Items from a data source
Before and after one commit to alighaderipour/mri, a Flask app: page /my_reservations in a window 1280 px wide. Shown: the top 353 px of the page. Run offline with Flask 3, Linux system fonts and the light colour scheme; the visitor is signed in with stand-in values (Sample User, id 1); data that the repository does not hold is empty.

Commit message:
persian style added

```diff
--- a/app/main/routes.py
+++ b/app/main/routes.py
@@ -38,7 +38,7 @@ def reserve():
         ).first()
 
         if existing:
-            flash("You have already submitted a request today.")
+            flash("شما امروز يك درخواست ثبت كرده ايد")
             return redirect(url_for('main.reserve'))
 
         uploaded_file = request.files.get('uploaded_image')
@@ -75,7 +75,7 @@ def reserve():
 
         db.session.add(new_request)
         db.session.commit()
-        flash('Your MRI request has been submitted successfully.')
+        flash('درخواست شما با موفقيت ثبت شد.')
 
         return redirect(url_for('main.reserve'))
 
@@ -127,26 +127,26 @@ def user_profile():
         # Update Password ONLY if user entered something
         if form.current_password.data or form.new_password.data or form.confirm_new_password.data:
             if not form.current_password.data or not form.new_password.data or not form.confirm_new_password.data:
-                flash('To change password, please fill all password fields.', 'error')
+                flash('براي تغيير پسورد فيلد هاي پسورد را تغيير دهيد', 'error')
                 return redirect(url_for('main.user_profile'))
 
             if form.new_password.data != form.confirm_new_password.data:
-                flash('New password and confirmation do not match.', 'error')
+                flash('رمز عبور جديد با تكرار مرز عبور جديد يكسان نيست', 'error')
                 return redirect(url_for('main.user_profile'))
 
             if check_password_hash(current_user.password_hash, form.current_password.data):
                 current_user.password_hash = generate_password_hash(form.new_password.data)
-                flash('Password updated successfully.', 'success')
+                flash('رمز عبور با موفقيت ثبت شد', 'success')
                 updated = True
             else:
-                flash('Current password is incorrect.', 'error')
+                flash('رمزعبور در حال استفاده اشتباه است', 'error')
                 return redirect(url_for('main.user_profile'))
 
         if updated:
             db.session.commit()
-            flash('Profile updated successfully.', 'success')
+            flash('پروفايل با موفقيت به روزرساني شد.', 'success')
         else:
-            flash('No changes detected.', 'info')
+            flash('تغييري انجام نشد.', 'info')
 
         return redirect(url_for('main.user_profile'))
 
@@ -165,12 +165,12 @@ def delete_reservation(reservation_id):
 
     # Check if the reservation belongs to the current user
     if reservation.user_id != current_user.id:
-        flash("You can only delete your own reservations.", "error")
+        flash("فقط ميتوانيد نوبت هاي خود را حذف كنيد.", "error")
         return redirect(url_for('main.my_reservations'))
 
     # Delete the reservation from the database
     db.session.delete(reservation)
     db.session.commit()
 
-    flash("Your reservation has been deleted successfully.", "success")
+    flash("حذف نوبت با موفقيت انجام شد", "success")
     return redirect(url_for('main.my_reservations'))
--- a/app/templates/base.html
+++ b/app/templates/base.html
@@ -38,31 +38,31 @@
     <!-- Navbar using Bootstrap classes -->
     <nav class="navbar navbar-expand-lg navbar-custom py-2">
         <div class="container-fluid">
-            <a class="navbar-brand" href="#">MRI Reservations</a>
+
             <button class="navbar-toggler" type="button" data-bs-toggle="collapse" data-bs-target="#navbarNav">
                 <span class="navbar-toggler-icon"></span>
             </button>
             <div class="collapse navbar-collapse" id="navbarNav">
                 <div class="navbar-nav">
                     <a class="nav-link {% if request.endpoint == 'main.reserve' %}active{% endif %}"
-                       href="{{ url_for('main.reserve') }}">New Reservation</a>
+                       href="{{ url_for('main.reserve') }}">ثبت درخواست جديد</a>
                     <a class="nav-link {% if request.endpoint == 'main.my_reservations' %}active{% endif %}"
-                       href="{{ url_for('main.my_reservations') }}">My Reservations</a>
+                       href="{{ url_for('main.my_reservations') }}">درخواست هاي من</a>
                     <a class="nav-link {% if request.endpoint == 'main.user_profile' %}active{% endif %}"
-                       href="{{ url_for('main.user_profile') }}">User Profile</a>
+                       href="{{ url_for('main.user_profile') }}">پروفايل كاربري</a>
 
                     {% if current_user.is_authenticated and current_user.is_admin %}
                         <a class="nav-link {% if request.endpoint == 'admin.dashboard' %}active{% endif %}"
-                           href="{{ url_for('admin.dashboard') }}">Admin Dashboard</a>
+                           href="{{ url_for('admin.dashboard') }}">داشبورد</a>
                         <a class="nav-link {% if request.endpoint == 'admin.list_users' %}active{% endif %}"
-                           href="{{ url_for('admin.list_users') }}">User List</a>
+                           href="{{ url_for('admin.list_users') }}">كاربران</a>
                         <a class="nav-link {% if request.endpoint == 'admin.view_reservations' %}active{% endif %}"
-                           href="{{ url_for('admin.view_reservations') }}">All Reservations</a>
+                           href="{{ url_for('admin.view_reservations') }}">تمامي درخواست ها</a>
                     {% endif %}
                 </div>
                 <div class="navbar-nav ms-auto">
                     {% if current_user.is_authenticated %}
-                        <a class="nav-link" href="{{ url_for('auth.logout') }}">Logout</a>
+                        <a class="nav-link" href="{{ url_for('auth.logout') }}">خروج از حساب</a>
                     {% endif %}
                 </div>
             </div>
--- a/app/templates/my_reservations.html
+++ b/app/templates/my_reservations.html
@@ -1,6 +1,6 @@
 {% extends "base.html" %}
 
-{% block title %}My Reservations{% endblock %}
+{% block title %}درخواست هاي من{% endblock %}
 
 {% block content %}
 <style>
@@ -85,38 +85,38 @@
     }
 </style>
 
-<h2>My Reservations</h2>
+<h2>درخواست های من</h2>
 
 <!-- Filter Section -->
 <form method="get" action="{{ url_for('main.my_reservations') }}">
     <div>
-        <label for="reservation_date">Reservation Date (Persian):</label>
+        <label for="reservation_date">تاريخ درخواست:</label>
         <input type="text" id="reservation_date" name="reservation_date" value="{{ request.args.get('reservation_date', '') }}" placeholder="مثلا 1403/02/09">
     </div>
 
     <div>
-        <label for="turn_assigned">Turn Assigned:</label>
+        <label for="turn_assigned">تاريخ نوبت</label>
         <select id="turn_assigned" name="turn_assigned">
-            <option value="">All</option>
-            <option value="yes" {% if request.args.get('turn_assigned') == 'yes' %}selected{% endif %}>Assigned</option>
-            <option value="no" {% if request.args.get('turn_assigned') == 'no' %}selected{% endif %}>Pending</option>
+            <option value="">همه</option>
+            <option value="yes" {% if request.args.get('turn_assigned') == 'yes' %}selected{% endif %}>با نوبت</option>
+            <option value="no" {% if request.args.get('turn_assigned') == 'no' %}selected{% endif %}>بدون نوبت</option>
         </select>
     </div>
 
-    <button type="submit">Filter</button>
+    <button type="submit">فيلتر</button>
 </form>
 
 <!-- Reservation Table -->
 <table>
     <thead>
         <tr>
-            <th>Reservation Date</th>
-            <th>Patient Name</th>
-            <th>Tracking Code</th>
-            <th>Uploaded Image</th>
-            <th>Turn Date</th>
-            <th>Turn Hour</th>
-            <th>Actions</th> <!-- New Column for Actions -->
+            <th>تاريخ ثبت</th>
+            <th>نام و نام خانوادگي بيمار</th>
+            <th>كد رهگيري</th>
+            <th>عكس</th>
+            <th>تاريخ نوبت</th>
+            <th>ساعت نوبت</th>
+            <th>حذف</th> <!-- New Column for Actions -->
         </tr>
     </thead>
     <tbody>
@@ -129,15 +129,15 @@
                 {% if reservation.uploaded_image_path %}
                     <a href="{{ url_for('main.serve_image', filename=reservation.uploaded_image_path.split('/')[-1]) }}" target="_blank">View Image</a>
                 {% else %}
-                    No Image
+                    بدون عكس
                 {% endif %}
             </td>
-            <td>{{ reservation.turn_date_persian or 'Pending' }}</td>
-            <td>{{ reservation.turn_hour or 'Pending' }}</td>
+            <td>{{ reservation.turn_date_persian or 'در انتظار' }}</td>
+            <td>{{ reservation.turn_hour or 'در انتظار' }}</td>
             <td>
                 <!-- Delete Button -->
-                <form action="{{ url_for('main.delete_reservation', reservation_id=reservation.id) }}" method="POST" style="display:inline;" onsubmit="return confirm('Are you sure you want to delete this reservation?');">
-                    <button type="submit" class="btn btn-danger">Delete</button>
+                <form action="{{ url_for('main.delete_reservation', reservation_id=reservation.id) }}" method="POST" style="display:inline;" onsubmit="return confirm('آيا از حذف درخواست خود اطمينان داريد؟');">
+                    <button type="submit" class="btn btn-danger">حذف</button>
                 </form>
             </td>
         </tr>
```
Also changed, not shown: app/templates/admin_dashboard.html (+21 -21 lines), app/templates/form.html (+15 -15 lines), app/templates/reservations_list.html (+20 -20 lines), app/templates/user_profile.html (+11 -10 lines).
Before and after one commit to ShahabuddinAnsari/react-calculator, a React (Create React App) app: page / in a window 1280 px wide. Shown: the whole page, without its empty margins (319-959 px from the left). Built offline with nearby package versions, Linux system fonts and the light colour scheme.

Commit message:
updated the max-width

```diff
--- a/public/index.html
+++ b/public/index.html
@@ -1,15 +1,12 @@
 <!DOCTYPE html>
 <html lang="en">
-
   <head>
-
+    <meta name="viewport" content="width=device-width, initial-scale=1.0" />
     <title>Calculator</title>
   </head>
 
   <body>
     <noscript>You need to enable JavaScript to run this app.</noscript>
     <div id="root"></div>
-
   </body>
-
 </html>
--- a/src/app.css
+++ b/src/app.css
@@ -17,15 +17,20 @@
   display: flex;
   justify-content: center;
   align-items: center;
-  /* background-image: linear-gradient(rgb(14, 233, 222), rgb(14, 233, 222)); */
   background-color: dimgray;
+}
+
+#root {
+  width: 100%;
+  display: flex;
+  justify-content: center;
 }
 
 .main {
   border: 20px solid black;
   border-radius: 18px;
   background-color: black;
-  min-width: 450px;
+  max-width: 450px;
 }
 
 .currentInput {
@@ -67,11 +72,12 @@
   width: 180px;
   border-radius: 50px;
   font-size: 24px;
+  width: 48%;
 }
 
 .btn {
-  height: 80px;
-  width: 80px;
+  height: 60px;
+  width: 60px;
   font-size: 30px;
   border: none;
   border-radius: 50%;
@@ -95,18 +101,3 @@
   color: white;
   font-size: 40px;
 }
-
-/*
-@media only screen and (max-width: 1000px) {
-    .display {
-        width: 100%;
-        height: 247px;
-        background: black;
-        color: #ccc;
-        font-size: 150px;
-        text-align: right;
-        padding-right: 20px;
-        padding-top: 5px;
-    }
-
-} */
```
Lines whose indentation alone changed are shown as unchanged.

### [Work required]
Search the records for the string "return" and, wherever a line contains it, please copy that line.

### [Task solution]
             return redirect(url_for('main.reserve'))
         return redirect(url_for('main.reserve'))
                 return redirect(url_for('main.user_profile'))
                 return redirect(url_for('main.user_profile'))
                 return redirect(url_for('main.user_profile'))
         return redirect(url_for('main.user_profile'))
         return redirect(url_for('main.my_reservations'))
     return redirect(url_for('main.my_reservations'))
-                <form action="{{ url_for('main.delete_reservation', reservation_id=reservation.id) }}" method="POST" style="display:inline;" onsubmit="return confirm('Are you sure you want to delete this reservation?');">
+                <form action="{{ url_for('main.delete_reservation', reservation_id=reservation.id) }}" method="POST" style="display:inline;" onsubmit="return confirm('آيا از حذف درخواست خود اطمينان داريد؟');">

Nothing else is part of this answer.